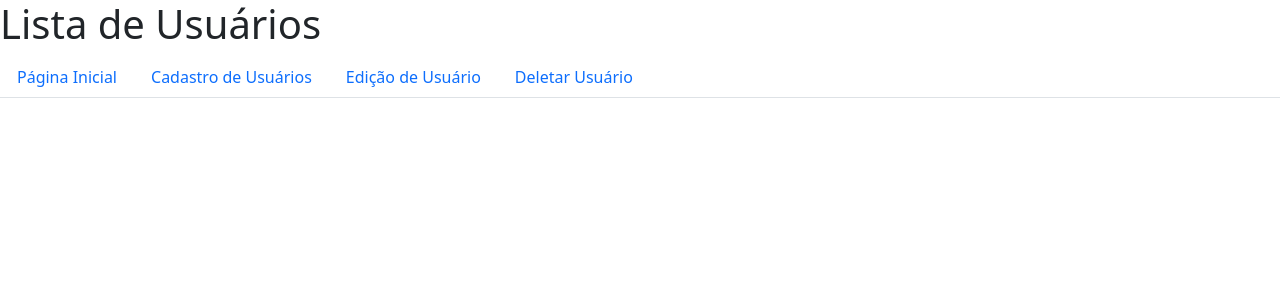
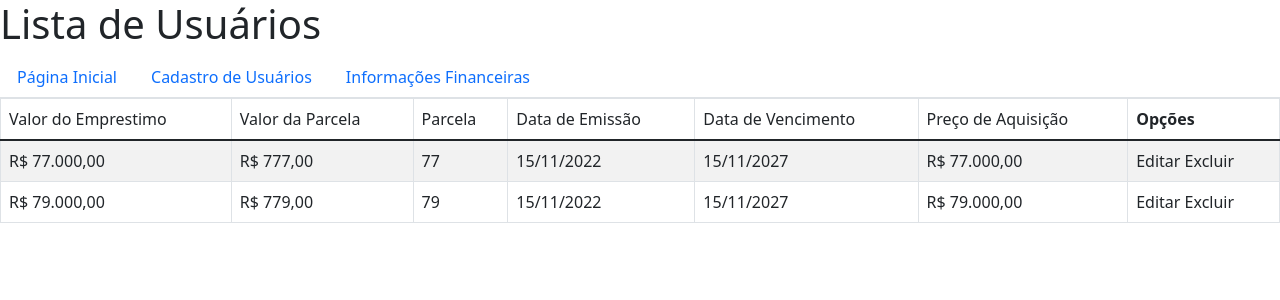
Before and after one commit to LombaAnderson/crud_django_react, a React (Create React App) app in the folder frontend/crudfrontend/: page /financeiro in a window 1280 px wide. Shown: the top 300 px of the page. Built offline with nearby package versions, Linux system fonts and the light colour scheme.

Commit message:
Tabela financeira

```diff
--- a/frontend/crudfrontend/src/App.js
+++ b/frontend/crudfrontend/src/App.js
@@ -1,7 +1,6 @@
 import Home from './components/Home';
 import Usuario from './components/Usuario';
-import Edicao from './components/Edicao';
-import Remocao from './components/Remocao';
+import Financeiro from './components/Financeiro';
 import {BrowserRouter, Link, Route, Routes} from 'react-router-dom'
 import {Nav}  from 'react-bootstrap';
 import 'bootstrap/dist/css/bootstrap.min.css';
@@ -15,15 +14,15 @@ function App() {
      <Nav variant="tabs">
      <Nav.Link as={Link} to="/">Página Inicial</Nav.Link>
      <Nav.Link as={Link} to="/usuarios">Cadastro de Usuários</Nav.Link>
-     <Nav.Link as={Link} to="/edicao">Edição de Usuário</Nav.Link>
-     <Nav.Link as={Link} to="/remocao">Deletar Usuário</Nav.Link>
+     <Nav.Link as={Link} to="/financeiro">Informações Financeiras</Nav.Link>
+
      </Nav>
 
      <Routes>
       <Route path="/" element={<Home/>}></Route>
       <Route path="/usuarios" element={<Usuario/>}></Route>
-      <Route path="/edicao" element={<Edicao/>}></Route>
-      <Route path="/remocao" element={<Remocao/>}></Route>
+      <Route path="/financeiro" element={<Financeiro/>}></Route>
+
       </Routes>
 
      </BrowserRouter>
--- a/frontend/crudfrontend/src/components/Edicao.js
+++ /dev/null
@@ -1,9 +0,0 @@
-function Edicao(){
-    return (
-        <div>
-            <p>Edição de Usuário</p>
-        </div>
-    )
-}
-
-export default Edicao;
--- /dev/null
+++ b/frontend/crudfrontend/src/components/Financeiro.js
@@ -0,0 +1,55 @@
+import React from "react"
+import {Table} from "react-bootstrap";
+
+class Financeiro extends React.Component{
+
+    constructor(props){
+        super(props);
+
+        this.state={
+            financeiro:[]
+        }
+    }
+
+    render(){
+        return  (
+            <Table striped bordered hover>
+                <thead>
+                    <tr>
+                    <td>Valor do Emprestimo</td>
+                    <td>Valor da Parcela</td>
+                    <td>Parcela</td>
+                    <td>Data de Emissão</td>
+                    <td>Data de Vencimento</td>
+                    <td>Preço de Aquisição</td>
+                    <th>Opções</th>
+                    </tr>
+                </thead>
+                <tbody>
+                    <tr>
+                        <td>R$ 77.000,00</td>
+                        <td>R$ 777,00 </td>
+                        <td>77</td>
+                        <td>15/11/2022</td>
+                        <td>15/11/2027</td>
+                        <td>R$ 77.000,00</td>
+                        <td>Editar Excluir</td>
+                    </tr>
+                    <tr>
+                        <td>R$ 79.000,00</td>
+                        <td>R$ 779,00 </td>
+                        <td>79</td>
+                        <td>15/11/2022</td>
+                        <td>15/11/2027</td>
+                        <td>R$ 79.000,00</td>
+                        <td>Editar Excluir</td>
+                    </tr>
+
+                </tbody>
+            </Table>
+        )
+    }
+    }
+
+
+export default Financeiro;
--- a/frontend/crudfrontend/src/components/Home.js
+++ b/frontend/crudfrontend/src/components/Home.js
@@ -1,8 +1,10 @@
 function Home(){
     return (
+
         <div>
             <p>Página Inicial</p>
         </div>
+
     )
 }
 
--- a/frontend/crudfrontend/src/components/Remocao.js
+++ /dev/null
@@ -1,9 +0,0 @@
-function Remocao(){
-    return (
-        <div>
-            <p>Tem certeza que deseja deletar usuário?</p>
-        </div>
-    )
-}
-
-export default Remocao;
--- a/frontend/crudfrontend/src/components/Usuario.js
+++ b/frontend/crudfrontend/src/components/Usuario.js
@@ -11,21 +11,40 @@ class Usuario extends React.Component{
         }
     }
 
+
     render(){
         return  (
-            <Table>
+            <Table striped bordered hover>
                 <thead>
                     <tr>
                     <th>Cliente</th>
                     <th>Documento</th>
                     <th>Endereço</th>
+                    <td>CEP</td>
+                    <td>Cidade</td>
+                    <td>UF</td>
+
+                    <th>Opções</th>
                     </tr>
                 </thead>
                 <tbody>
                     <tr>
                         <td>Anderson Lomba</td>
                         <td>0789324912</td>
-                        <td>Rio de Janeiro-RJ</td>
+                        <td>Rua Depto Newton Moura</td>
+                        <td>40220870</td>
+                        <td>Salvador</td>
+                        <td>BA</td>
+                        <td>Editar Excluir</td>
+                    </tr>
+                    <tr>
+                        <td>Josias Ferreira</td>
+                        <td>0789324913</td>
+                        <td>Travessa dos Crichanás</td>
+                        <td>20220870</td>
+                        <td>Rio de Janeiro</td>
+                        <td>RJ</td>
+                        <td>Editar Excluir</td>
                     </tr>
                 </tbody>
             </Table>
```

....

> [Prompt] Looking at the records above, work out how many lines contain "Table". Give the number only.

> [Output] 6